Gov. Pat McCrory says protesters who have rallied and been arrested at the state Legislative Building during Moral Monday demonstrations are outsiders.
This Monday there indeed was a prominent presence in the crowd who hails from beyond North Carolina God.
Well, maybe not the Creator himself, but a lot of people who regularly speak to him. Members of the clergy lent the power of their presence in the sixth week of the NAACP-led protests. They were among nearly 1,000 people who turned out to object to legislative efforts to, among other things, shift the tax burden downward, cut benefits for the unemployed, cut education funding and reject an expansion of Medicaid to many of the working poor. More than 80 people were arrested, many of them clergy.
The ministers, priests and rabbis turned the pattern of protesters entering the Peoples House to be arrested into something of a religious ritual. The clergy formed two lines, and as protesters walked between them into the building, they were showered with blessings.

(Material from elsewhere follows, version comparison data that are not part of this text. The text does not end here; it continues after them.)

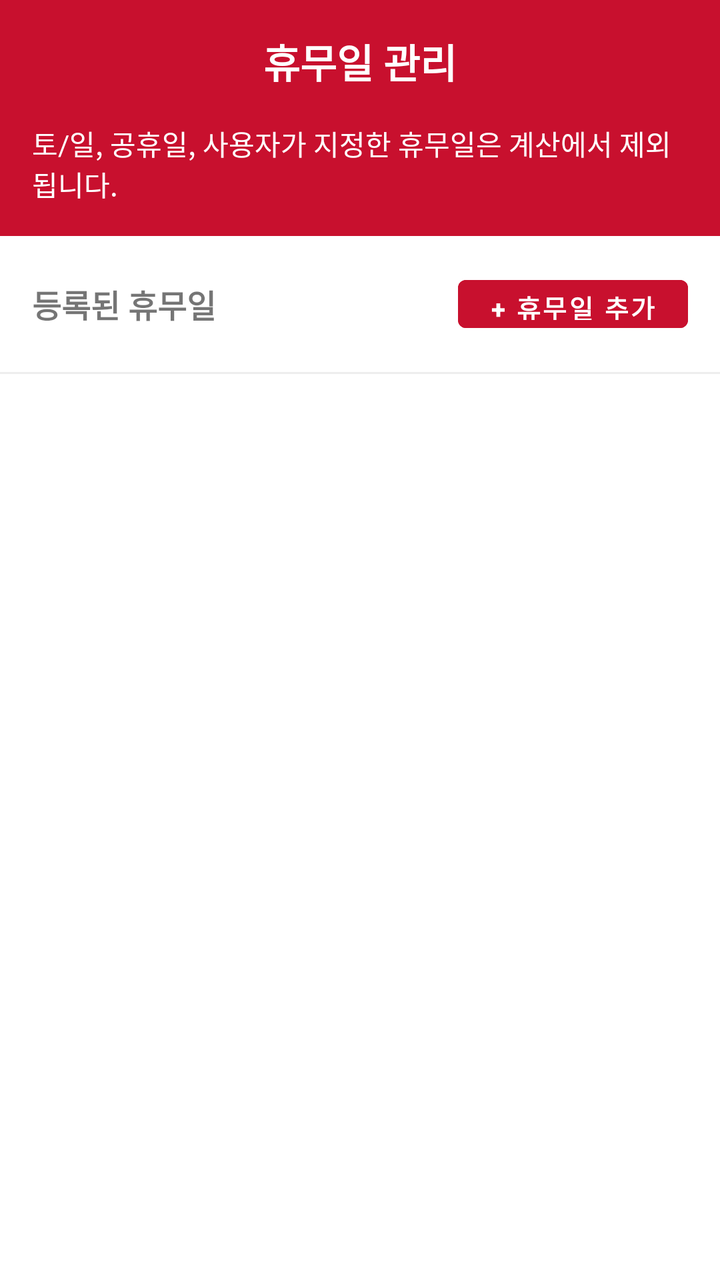
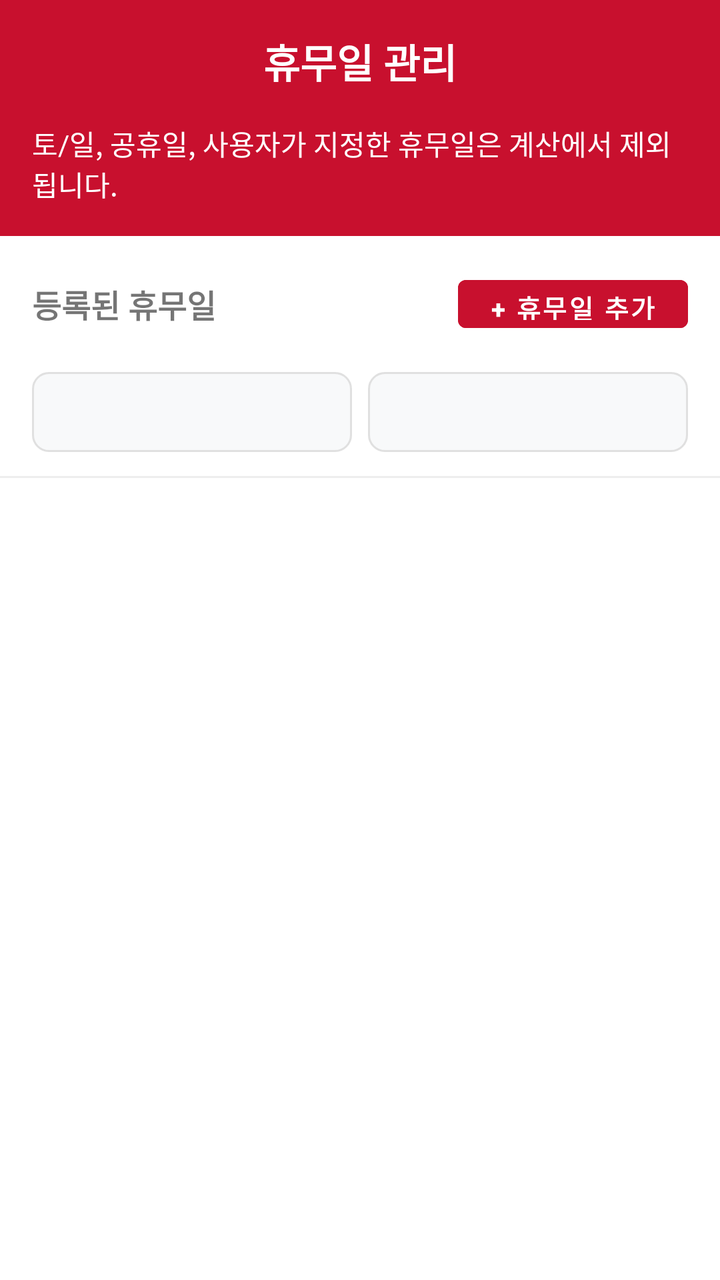

The first picture is an Android layout as it rendered before a commit; the second is the same layout after the commit. The layout source and the unified diff follow.
<!-- AndroidManifest.xml: application theme Theme.BusinessDayCalculator -->
<!-- res/layout/fragment_holiday.xml -->
<?xml version="1.0" encoding="utf-8"?>
<ScrollView xmlns:android="http://schemas.android.com/apk/res/android"
    android:layout_width="match_parent"
    android:layout_height="match_parent"
    android:fillViewport="true">

    <LinearLayout
        android:layout_width="match_parent"
        android:layout_height="wrap_content"
        android:orientation="vertical">

        
        <LinearLayout
            android:layout_width="match_parent"
            android:layout_height="wrap_content"
            android:background="@color/primary"
            android:orientation="vertical"
            android:padding="16dp">

            <RelativeLayout
                android:layout_width="match_parent"
                android:layout_height="wrap_content">
                <TextView
                    android:layout_width="wrap_content"
                    android:layout_height="wrap_content"
                    android:text="@string/title_holiday"
                    android:textColor="@color/white"
                    android:textSize="20sp"
                    android:textStyle="bold"
                    android:layout_centerInParent="true" />
            </RelativeLayout>

            <TextView
                android:layout_width="match_parent"
                android:layout_height="wrap_content"
                android:text="@string/holiday_desc"
                android:textColor="@color/white"
                android:textSize="14sp"
                android:layout_marginTop="16dp" />
        </LinearLayout>

        <RelativeLayout
            android:layout_width="match_parent"
            android:layout_height="wrap_content"
            android:padding="16dp">

            <TextView
                android:layout_width="wrap_content"
                android:layout_height="wrap_content"
                android:text="@string/registered_holidays"
                android:textSize="16sp"
                android:textStyle="bold"
                android:layout_centerVertical="true" />

            <Button
                android:id="@+id/btnAddHoliday"
                android:layout_width="wrap_content"
                android:layout_height="36dp"
                android:backgroundTint="@color/primary"
                android:text="@string/add_holiday"
                android:textSize="13sp"
                android:textStyle="bold"
                android:textColor="@color/white"
                android:layout_alignParentEnd="true"
                style="@style/Widget.MaterialComponents.Button.UnelevatedButton" />
        </RelativeLayout>

        
        <LinearLayout
            android:id="@+id/cardCalendar"
            android:layout_width="match_parent"
            android:layout_height="wrap_content"
            android:background="@drawable/bg_white_card"
            android:orientation="vertical"
            android:padding="16dp"
            android:layout_marginLeft="16dp"
            android:layout_marginRight="16dp"
            android:layout_marginBottom="16dp"
            android:elevation="4dp"
            android:visibility="gone">

            
            <LinearLayout
                android:layout_width="match_parent"
                android:layout_height="wrap_content"
                android:orientation="vertical"
                android:layout_marginBottom="16dp">

                <TextView
                    android:layout_width="wrap_content"
                    android:layout_height="wrap_content"
                    android:text="휴무일 이름"
                    android:textColor="@color/text_main"
                    android:textSize="13sp"
                    android:textStyle="bold"
                    android:layout_marginBottom="6dp" />

                <EditText
                    android:id="@+id/etHolidayName"
                    android:layout_width="match_parent"
                    android:layout_height="44dp"
                    android:background="@drawable/bg_edittext"
                    android:paddingLeft="12dp"
                    android:paddingRight="12dp"
                    android:text="대체공휴일"
                    android:textColor="@color/text_main"
                    android:textSize="14sp"
                    android:singleLine="true"
                    android:inputType="text" />
            </LinearLayout>

            <View
                android:layout_width="match_parent"
                android:layout_height="1dp"
                android:background="@color/divider"
                android:layout_marginBottom="16dp" />

            
            <RelativeLayout
                android:layout_width="match_parent"
                android:layout_height="wrap_content"
                android:layout_marginBottom="16dp">

                <ImageView
                    android:id="@+id/btnPrevMonth"
                    android:layout_width="32dp"
                    android:layout_height="32dp"
                    android:src="@drawable/ic_chevron_left_red"
                    android:layout_alignParentStart="true"
                    android:layout_centerVertical="true"
                    android:padding="4dp"
                    android:clickable="true"
                    android:focusable="true"
                    android:contentDescription="이전달" />

                <TextView
                    android:id="@+id/tvCalendarMonthTitle"
                    android:layout_width="wrap_content"
                    android:layout_height="wrap_content"
                    android:layout_centerInParent="true"
                    android:text="2026년 9월"
                    android:textColor="@color/primary"
                    android:textSize="17sp"
                    android:textStyle="bold" />

                <ImageView
                    android:id="@+id/btnNextMonth"
                    android:layout_width="32dp"
                    android:layout_height="32dp"
                    android:src="@drawable/ic_chevron_right_red"
                    android:layout_alignParentEnd="true"
                    android:layout_centerVertical="true"
                    android:padding="4dp"
                    android:clickable="true"
                    android:focusable="true"
                    android:contentDescription="다음달" />
            </RelativeLayout>

            
            <LinearLayout
                android:layout_width="match_parent"
                android:layout_height="wrap_content"
                android:orientation="horizontal"
                android:layout_marginBottom="12dp">

                <TextView android:layout_width="0dp" android:layout_height="wrap_content" android:layout_weight="1" android:text="일" android:textColor="@color/text_secondary" android:gravity="center" android:textSize="13sp" />
                <TextView android:layout_width="0dp" android:layout_height="wrap_content" android:layout_weight="1" android:text="월" android:textColor="@color/text_secondary" android:gravity="center" android:textSize="13sp" />
                <TextView android:layout_width="0dp" android:layout_height="wrap_content" android:layout_weight="1" android:text="화" android:textColor="@color/text_secondary" android:gravity="center" android:textSize="13sp" />
                <TextView android:layout_width="0dp" android:layout_height="wrap_content" android:layout_weight="1" android:text="수" android:textColor="@color/text_secondary" android:gravity="center" android:textSize="13sp" />
                <TextView android:layout_width="0dp" android:layout_height="wrap_content" android:layout_weight="1" android:text="목" android:textColor="@color/text_secondary" android:gravity="center" android:textSize="13sp" />
                <TextView android:layout_width="0dp" android:layout_height="wrap_content" android:layout_weight="1" android:text="금" android:textColor="@color/text_secondary" android:gravity="center" android:textSize="13sp" />
                <TextView android:layout_width="0dp" android:layout_height="wrap_content" android:layout_weight="1" android:text="토" android:textColor="@color/text_secondary" android:gravity="center" android:textSize="13sp" />
            </LinearLayout>

            
            <GridLayout
                android:id="@+id/gridCalendarDays"
                android:layout_width="match_parent"
                android:layout_height="wrap_content"
                android:columnCount="7"
                android:alignmentMode="alignBounds"
                android:useDefaultMargins="false"
                android:layout_marginBottom="16dp" />

            
            <Button
                android:id="@+id/btnConfirmAddHoliday"
                android:layout_width="match_parent"
                android:layout_height="48dp"
                android:backgroundTint="@color/primary"
                android:text="추가"
                android:textColor="@color/white"
                android:textSize="16sp"
                android:textStyle="bold"
                style="@style/Widget.MaterialComponents.Button.UnelevatedButton" />

        </LinearLayout>

        <View
            android:layout_width="match_parent"
            android:layout_height="1dp"
            android:background="@color/divider" />

        <TextView
            android:id="@+id/tvEmpty"
            android:layout_width="match_parent"
            android:layout_height="wrap_content"
            android:padding="32dp"
            android:text="@string/no_holidays"
            android:gravity="center"
            android:visibility="gone" />

        <androidx.recyclerview.widget.RecyclerView
            android:id="@+id/rvHolidays"
            android:layout_width="match_parent"
            android:layout_height="wrap_content"
            android:nestedScrollingEnabled="false"
            android:padding="16dp" />

    </LinearLayout>

</ScrollView>
<!-- resources referenced by this layout -->
<resources>
  <color name="divider">#EEEEEE</color>
  <color name="primary">#C8102E</color>
  <color name="text_main">#333333</color>
  <color name="text_secondary">#777777</color>
  <color name="white">#FFFFFFFF</color>
  <!-- drawable bg_edittext (drawable) -->
  <?xml version="1.0" encoding="utf-8"?>
  <shape xmlns:android="http://schemas.android.com/apk/res/android"
      android:shape="rectangle">
      <corners android:radius="8dp" />
      <solid android:color="#F8F9FA" />
      <stroke android:width="1dp" android:color="#E0E0E0" />
  </shape>
  <!-- drawable bg_white_card (drawable) -->
  <?xml version="1.0" encoding="utf-8"?>
  <shape xmlns:android="http://schemas.android.com/apk/res/android"
      android:shape="rectangle">
      <corners android:radius="12dp" />
      <solid android:color="@color/white" />
  </shape>
  <!-- drawable ic_chevron_left_red (drawable) -->
  <vector xmlns:android="http://schemas.android.com/apk/res/android"
      android:width="24dp"
      android:height="24dp"
      android:viewportWidth="24"
      android:viewportHeight="24">
    <path
        android:fillColor="#C8102E"
        android:pathData="M15.41,7.41L14,6l-6,6 6,6 1.41,-1.41L10.83,12z"/>
  </vector>
  <!-- drawable ic_chevron_right_red (drawable) -->
  <vector xmlns:android="http://schemas.android.com/apk/res/android"
      android:width="24dp"
      android:height="24dp"
      android:viewportWidth="24"
      android:viewportHeight="24">
    <path
        android:fillColor="#C8102E"
        android:pathData="M10,6L8.59,7.41L13.17,12L8.59,16.59L10,18l6,-6z"/>
  </vector>
  <string name="add_holiday">+ 휴무일 추가</string>
  <string name="holiday_desc">토/일, 공휴일, 사용자가 지정한 휴무일은 계산에서 제외됩니다.</string>
  <string name="no_holidays">등록된 대체공휴일이 없습니다.</string>
  <string name="registered_holidays">등록된 휴무일</string>
  <string name="title_holiday">휴무일 관리</string>
  <style name="Theme.BusinessDayCalculator" parent="Base.Theme.BusinessDayCalculator" />
  <style name="Base.Theme.BusinessDayCalculator" parent="Theme.MaterialComponents.DayNight.NoActionBar">
          
          <item name="colorPrimary">@color/primary</item>
          <item name="colorPrimaryVariant">@color/primary_variant</item>
          <item name="colorOnPrimary">@color/white</item>
          <item name="colorSecondary">@color/secondary</item>
      </style>
  <color name="primary_variant">#A00C24</color>
  <color name="secondary">#FFEBEE</color>
</resources>

<!-- the commit's change to res/layout/fragment_holiday.xml (unified diff, before → after) -->
@@ -64,6 +64,36 @@
                 android:layout_alignParentEnd="true"
                 style="@style/Widget.MaterialComponents.Button.UnelevatedButton" />
         </RelativeLayout>
+
+        
+        <LinearLayout
+            android:layout_width="match_parent"
+            android:layout_height="wrap_content"
+            android:orientation="horizontal"
+            android:paddingLeft="16dp"
+            android:paddingRight="16dp"
+            android:paddingBottom="12dp"
+            android:gravity="center_vertical">
+
+            <Spinner
+                android:id="@+id/spFilterYear"
+                android:layout_width="0dp"
+                android:layout_height="40dp"
+                android:layout_weight="1"
+                android:background="@drawable/bg_edittext"
+                android:paddingLeft="8dp"
+                android:paddingRight="8dp"
+                android:layout_marginEnd="8dp" />
+
+            <Spinner
+                android:id="@+id/spFilterMonth"
+                android:layout_width="0dp"
+                android:layout_height="40dp"
+                android:layout_weight="1"
+                android:background="@drawable/bg_edittext"
+                android:paddingLeft="8dp"
+                android:paddingRight="8dp" />
+        </LinearLayout>
 
         
         <LinearLayout
@@ -217,6 +247,22 @@
             android:nestedScrollingEnabled="false"
             android:padding="16dp" />
 
+        
+        <Button
+            android:id="@+id/btnLoadMore"
+            android:layout_width="match_parent"
+            android:layout_height="44dp"
+            android:text="+ 더보기"
+            android:textColor="@color/primary"
+            android:backgroundTint="#FFEBEE"
+            android:textSize="14sp"
+            android:textStyle="bold"
+            android:layout_marginLeft="16dp"
+            android:layout_marginRight="16dp"
+            android:layout_marginBottom="24dp"
+            android:visibility="gone"
+            style="@style/Widget.MaterialComponents.Button.UnelevatedButton" />
+
     </LinearLayout>
 
 </ScrollView>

It was heartening to see the religious leaders come forth. Their presence refutes claims that the protesters are extremists and not reflective of the state. That clergy have joined the crowd shows that objections to the legislatures course are arising from the hearts and the consciences of North Carolina communities.